     Published Research Articles:

Chinook Salmon

We have been performing biological research for over 30 years on the state’s landlocked Chinook salmon. Through collaborative research with the Lake Oahe fisheries managers, we have been able to sustain a population of Chinook salmon that would otherwise not be able to live here. Through constant refinement of our techniques, we have discovered ways to streamline the fertilization procedure. For example, we have discovered that milt only remains active to fertilize an egg for up to 30 seconds. Standard knowledge was to allow the milt to soak on the eggs for 2 minutes. Reducing the time milt stays on the eggs has significantly reduced the number of hours people spend fertilizing eggs. Furthermore, we have helped fisheries managers determine the best way to procure salmon for spawning operations. Through collaborative research we have determined that sourcing salmon by electrofishing resulted in reduced egg quality and survival. Also, by building an innovative fish ladder weir, escapement of nearly 40% of fish that had ascended the ladder was effectively reduced to 0%.

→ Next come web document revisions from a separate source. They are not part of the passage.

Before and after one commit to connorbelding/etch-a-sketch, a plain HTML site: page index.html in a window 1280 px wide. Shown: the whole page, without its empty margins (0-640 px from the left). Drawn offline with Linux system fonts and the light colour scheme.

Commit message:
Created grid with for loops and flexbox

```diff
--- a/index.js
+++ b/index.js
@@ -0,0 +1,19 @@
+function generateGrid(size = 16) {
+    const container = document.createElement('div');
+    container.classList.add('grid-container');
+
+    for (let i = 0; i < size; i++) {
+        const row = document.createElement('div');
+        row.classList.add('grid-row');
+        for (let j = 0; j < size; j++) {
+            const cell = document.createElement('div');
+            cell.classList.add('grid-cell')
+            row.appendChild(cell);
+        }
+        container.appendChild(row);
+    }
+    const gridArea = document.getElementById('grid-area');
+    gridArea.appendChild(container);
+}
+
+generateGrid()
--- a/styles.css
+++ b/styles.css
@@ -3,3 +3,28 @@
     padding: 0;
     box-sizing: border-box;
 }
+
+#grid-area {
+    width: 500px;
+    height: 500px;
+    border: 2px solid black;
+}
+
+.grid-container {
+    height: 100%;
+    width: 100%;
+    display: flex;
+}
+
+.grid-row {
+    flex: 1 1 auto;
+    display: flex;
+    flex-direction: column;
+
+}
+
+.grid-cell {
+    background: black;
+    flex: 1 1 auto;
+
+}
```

     Published Research Articles:

Water Quality/Tempering

To bring the best possible fish return to angler, we constantly perform experiments to refine our methodology. One concern was the fact that the fish we stock will experience different water chemistry parameters compared to the rearing hatchery. Traditional knowledge was to sit at the receiving water bodies edge and slowly temper the fish to the new body of water prior to stocking. This presents a problem to the hatchery in that there is a possibility of transferring a disease or an aquatic invasive species back to the hatchery. Through controlled experimentation we have determined that tempering will not increase survival of our eggs or stocked salmonids.

     Published Research Articles:

Current and Future Research

  • Ammonia control methods for RAS walleye culture
  • Probiotic diets and their effect on Bacterial Coldwater Disease
  • Stocking success of catchable walleye 
  • RAS culture refinements for walleye, largemouth bass, musky, and bluegill
  • Submerged spray bars and their effect on radon levels in the hatchery
  • Otolith microstructure relating to different rearing techniques
  • Walleye egg petri dish culture refinements 
  • Standardization of walleye spawning methods 

What Does This Mean for You?

Hopefully fishermen and women are reaping the rewards of our research. Through a research-based approach to fish rearing, we have been able to substantially increase rainbow trout stocking size in the Black Hills to avoid Northern Pike predation. We are currently researching and refining methods to bring more sunfish and largemouth bass to our urban fisheries. We are researching ways to stock catchable size walleye. Plus, our research-based approach and collaboration with Lake Oahe fisheries managers ensures South Dakotans have Chinook salmon to catch every year.